(This is the prompt for this week’s Top Ten Tuesday: Halloween Freebie! [Happy Halloween! Let your creativity run wild with a themed post to celebrate!])
Daughter of Smoke and Bone trilogy by Laini Taylor: This series is about a monster (or chimaera) that falls in love with an angel and the chaos that ensues because of it. Thus, these books are overrun with monsters and strange creatures. (I mean, one of the titles is literally Dreams of Gods and Monsters, so you know, monsters.)
Monsters of Verity duology by Victoria Schwab: One of the main characters of this series, August Flynn, is a sunai, a monster that uses music to steal souls. While August is basically a giant cupcake in a monster body longing to be human, there are plenty of other monstrous characters in this books from the other soul-consuming sunai to the creepy corsai and the malicious malchai. The books are dark and gritty and definitely scary.
Frankenstein by Mary Shelley: One of the most iconic monsters in literature is the Creature from Mary Shelley’s Frankenstein. Most people visualize the Boris Karloff monster from the 1930s film, but the Creature in the classic novel is actually quite different. He can speak and write and even feel things. I actually found myself liking the Creature more than Victor, who is actually the real monster of the story.
Where the Wild Things Are by Maurice Sendak: Where the Wild Things Are was always a favorite book growing up. I love the imagination behind the story and the illustrations. Of course, most of the characters are “monsters” that like to take part in the Wild Rumpus. Doesn’t that sound fun?
Beowulf: Between Grendel and his mother, Beowulf is pretty much the epitome of a “monster book” and has inspired countless other works. With the right translation, the descriptions of the monsters are absolutely fantastic.

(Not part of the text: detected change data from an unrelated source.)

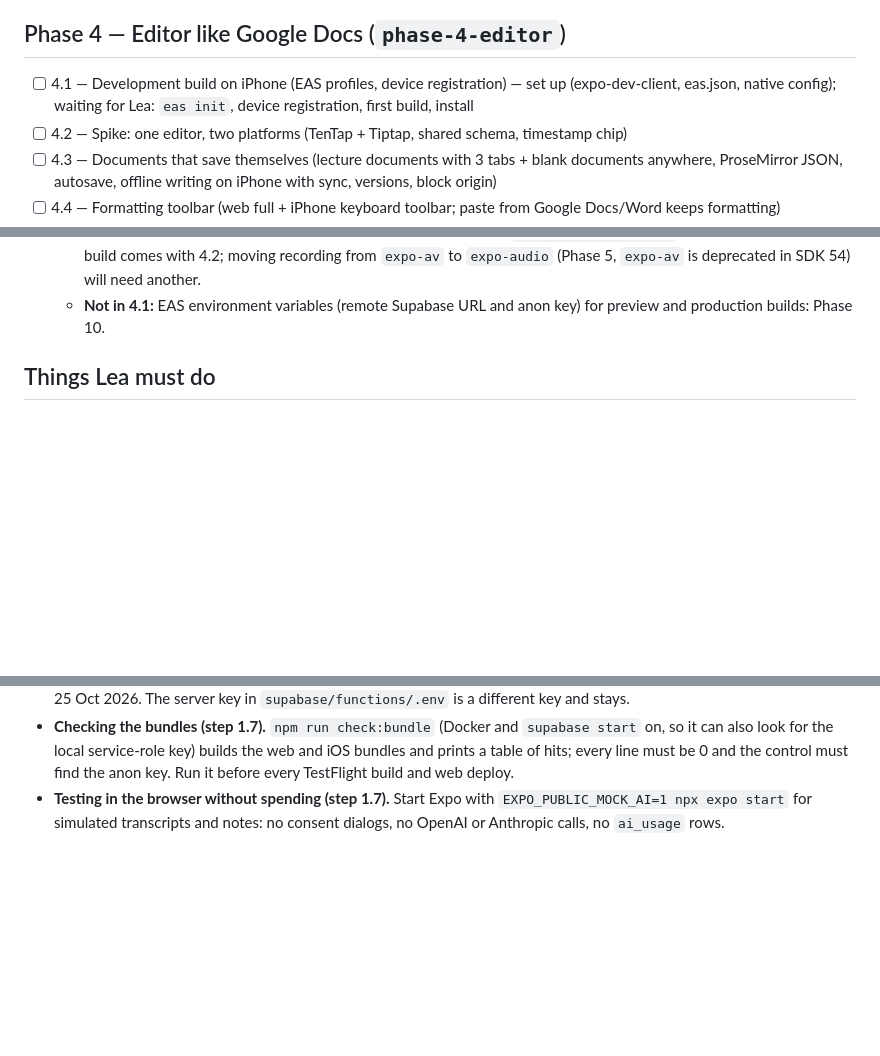
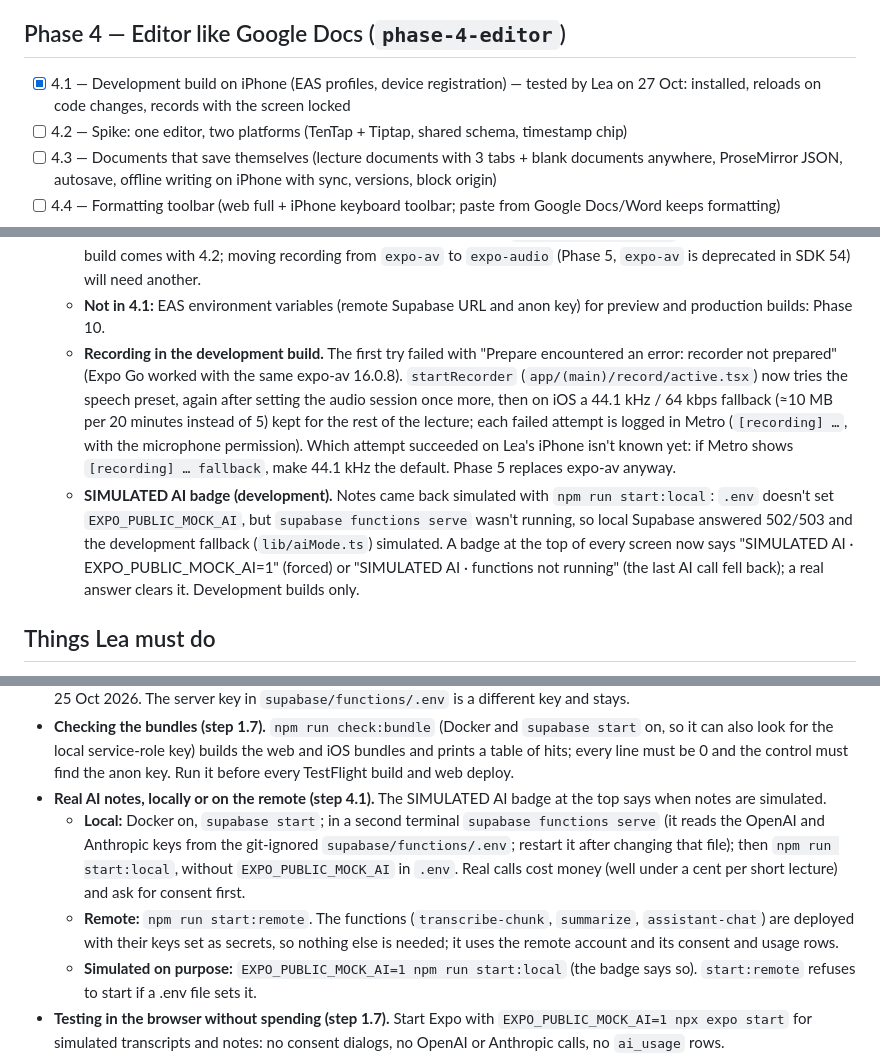
Before and after one commit to lpesseygirod/studiply, a Markdown page: docs/PROGRESS.md, 3 parts joined by grey strips. Rendered like a GitHub page; blank space fills up the shorter version.

Commit message:
PROGRESS: step 4.1 done; real AI locally vs remote; the SIMULATED AI badge
Co-Authored-By: Claude Opus 5.5 <noreply@anthropic.com>

```diff
--- a/docs/PROGRESS.md
+++ b/docs/PROGRESS.md
@@ -32,7 +32,7 @@ Tracks every step in `docs/BUILD-PLAN.md` (0.1 → 10.6). Tick a step only when
 - [x] 3.6 — Settings in sections (laptop two columns as desktop-05, iPhone list → pages; existing settings moved) — waiting for Lea's test; Phase 3 merges after it
 
 ## Phase 4 — Editor like Google Docs (`phase-4-editor`)
-- [ ] 4.1 — Development build on iPhone (EAS profiles, device registration) — set up (expo-dev-client, eas.json, native config); waiting for Lea: `eas init`, device registration, first build, install
+- [x] 4.1 — Development build on iPhone (EAS profiles, device registration) — tested by Lea on 27 Oct: installed, reloads on code changes, records with the screen locked
 - [ ] 4.2 — Spike: one editor, two platforms (TenTap + Tiptap, shared schema, timestamp chip)
 - [ ] 4.3 — Documents that save themselves (lecture documents with 3 tabs + blank documents anywhere, ProseMirror JSON, autosave, offline writing on iPhone with sync, versions, block origin)
 - [ ] 4.4 — Formatting toolbar (web full + iPhone keyboard toolbar; paste from Google Docs/Word keeps formatting)
@@ -392,6 +392,8 @@ Tracks every step in `docs/BUILD-PLAN.md` (0.1 → 10.6). Tick a step only when
   - **Native settings checked before the first build** (`npx expo config --type introspect`): microphone, camera and photo library texts, background audio (`UIBackgroundModes: audio`), local networking for development (Expo's template: `NSAllowsLocalNetworking`). `expo-camera` isn't used (photos go through `expo-image-picker`). Removed the generic Face ID text (`expo-secure-store` `faceIDPermission: false`; the app never asks for Face ID). Standard encryption only (`usesNonExemptEncryption: false`). `npm audit --omit=dev` unchanged; expo-doctor 18/18.
   - **Not avoidable later:** step 4.2's editor (TenTap) brings native code (`react-native-webview`), so a second development build comes with 4.2; moving recording from `expo-av` to `expo-audio` (Phase 5, `expo-av` is deprecated in SDK 54) will need another.
   - **Not in 4.1:** EAS environment variables (remote Supabase URL and anon key) for preview and production builds: Phase 10.
+  - **Recording in the development build.** The first try failed with "Prepare encountered an error: recorder not prepared" (Expo Go worked with the same expo-av 16.0.8). `startRecorder` (`app/(main)/record/active.tsx`) now tries the speech preset, again after setting the audio session once more, then on iOS a 44.1 kHz / 64 kbps fallback (≈10 MB per 20 minutes instead of 5) kept for the rest of the lecture; each failed attempt is logged in Metro (`[recording] …`, with the microphone permission). Which attempt succeeded on Lea's iPhone isn't known yet: if Metro shows `[recording] … fallback`, make 44.1 kHz the default. Phase 5 replaces expo-av anyway.
+  - **SIMULATED AI badge (development).** Notes came back simulated with `npm run start:local`: `.env` doesn't set `EXPO_PUBLIC_MOCK_AI`, but `supabase functions serve` wasn't running, so local Supabase answered 502/503 and the development fallback (`lib/aiMode.ts`) simulated. A badge at the top of every screen now says "SIMULATED AI · EXPO_PUBLIC_MOCK_AI=1" (forced) or "SIMULATED AI · functions not running" (the last AI call fell back); a real answer clears it. Development builds only.
 
 ## Things Lea must do
 
@@ -408,6 +410,10 @@ Tracks every step in `docs/BUILD-PLAN.md` (0.1 → 10.6). Tick a step only when
 - **Step 1.7 — Anthropic key on the remote project.** Set it yourself with `supabase secrets set ANTHROPIC_API_KEY=…` for the remote project (or in the dashboard → Edge Functions → Secrets), never in the app or git. ~~Revoke the old app key~~ — done 25 Oct 2026 (it was in the old web and iOS bundles; part A's bundle check found it). The server key in `supabase/functions/.env` is a different key and stays.
 - **Step 1.7 — OpenAI key on the remote project.** Set it yourself with `supabase secrets set OPENAI_API_KEY=…` for the remote project (or in the dashboard → Edge Functions → Secrets), never in the app or git. ~~Revoke the old app key~~ — done 25 Oct 2026. The server key in `supabase/functions/.env` is a different key and stays.
 - **Checking the bundles (step 1.7).** `npm run check:bundle` (Docker and `supabase start` on, so it can also look for the local service-role key) builds the web and iOS bundles and prints a table of hits; every line must be 0 and the control must find the anon key. Run it before every TestFlight build and web deploy.
+- **Real AI notes, locally or on the remote (step 4.1).** The SIMULATED AI badge at the top says when notes are simulated.
+  - **Local:** Docker on, `supabase start`; in a second terminal `supabase functions serve` (it reads the OpenAI and Anthropic keys from the git-ignored `supabase/functions/.env`; restart it after changing that file); then `npm run start:local`, without `EXPO_PUBLIC_MOCK_AI` in `.env`. Real calls cost money (well under a cent per short lecture) and ask for consent first.
+  - **Remote:** `npm run start:remote`. The functions (`transcribe-chunk`, `summarize`, `assistant-chat`) are deployed with their keys set as secrets, so nothing else is needed; it uses the remote account and its consent and usage rows.
+  - **Simulated on purpose:** `EXPO_PUBLIC_MOCK_AI=1 npm run start:local` (the badge says so). `start:remote` refuses to start if a .env file sets it.
 - **Testing in the browser without spending (step 1.7).** Start Expo with `EXPO_PUBLIC_MOCK_AI=1 npx expo start` for simulated transcripts and notes: no consent dialogs, no OpenAI or Anthropic calls, no `ai_usage` rows.
 - **Before 26 Feb 2027 — replace `whisper-1`.** OpenAI shuts it down that day. Check whether `gpt-transcribe` (or its successor) returns timestamps by now (the last line of `npm run check:transcribe` says so), then change `TRANSCRIBE_MODEL` / `PRICE_PER_MINUTE_USD` in `supabase/functions/_shared/transcript.ts`. If no model gives timestamps, sentence times must be estimated.
 - **Step 10.1 — real consent version.** The consent screen gets a real `policy_version`; update `CONSENT_POLICY_VERSION` to match, so consent given during development no longer counts.
```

Miss Peregrine’s Home for Peculiar Children trilogy by Ransom Riggs: This quirky books have a plethora of strange and bizarre characters, including the creepy hollowgasts. These monsters are former peculiars turned monster during an experiment that went wrong that feed off peculiar souls, which turn them into another type of monster: wights. I really enjoyed how they depicted the hollowgasts in the movie; it had the right amount of bizarre and unnatural to make them scary.

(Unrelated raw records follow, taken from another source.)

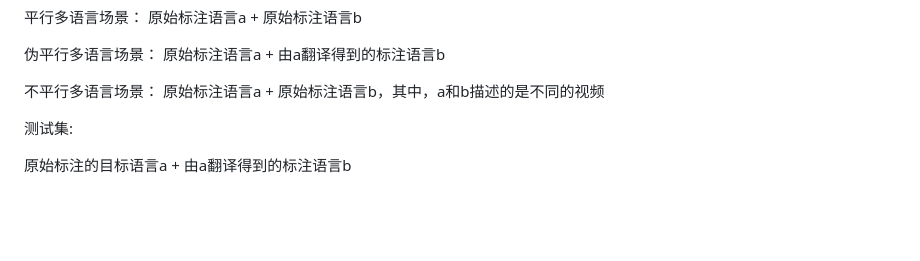
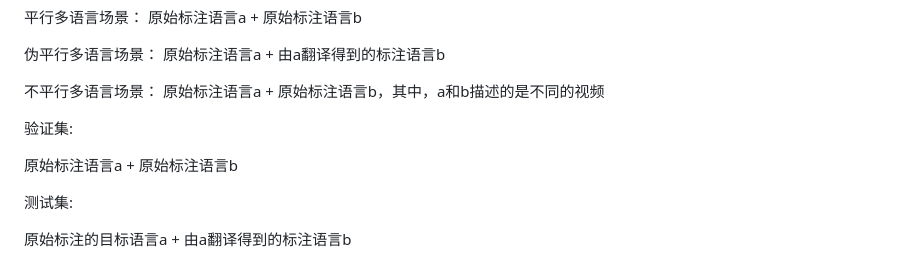
Before and after one commit to HuiGuanLab/MLCMR, a Markdown page: README.md, the part around the change. Rendered like a GitHub page; blank space fills up the shorter version.

```diff
--- a/README.md
+++ b/README.md
@@ -54,6 +54,10 @@ conda deactivate
 伪平行多语言场景： 原始标注语言a + 由a翻译得到的标注语言b
 
 不平行多语言场景： 原始标注语言a + 原始标注语言b，其中，a和b描述的是不同的视频
+
+验证集:
+
+原始标注语言a + 原始标注语言b
 
 测试集:
 
```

Fire by Kristin Cashore: The second book in the Graceling Realm series is about a monster girl named Fire. With a monster father and a human mother, Fire is often hated but also adored. It’s been a while since I read Fire, but I remember being impressed by how she was described and what her abilities could do.
Lumberjanes by Shannon Watters, Grace Ellis, Brooke A. Allen and Noelle Stevenson: These comic books are about a group of girls at a scout summer camp, which is surrounded by an enchanted woods. Thus, the girls frequently encounter supernatural phenomena, including strange creatures and monsters. I love these comics so much. They’re full of hilarious moments, wonderful characters, and just the right touch of the fantastical to set them apart.
Percy Jackson and the Olympians by Rick Riordan: Any of Rick Riordan’s books are overrun with monsters since mythology is usually full of monsters. The Percy Jackson books specifically have encounter after encounter with monsters. From chimera and gorgons to harpies and hellhounds, Percy Jackson has fought almost every kind of monster in existence (as well as a few gods and titans).
The Language of Thorns by Leigh Bardugo: The newest addition to the Grishaverse, The Language of Thorns is a collection of short story fairy tales. Most of these tales are darker, twisted versions of well-known fairy tales. Thus, they definitely include monsters. In addition, this book includes beautiful illustrations to go along with each story.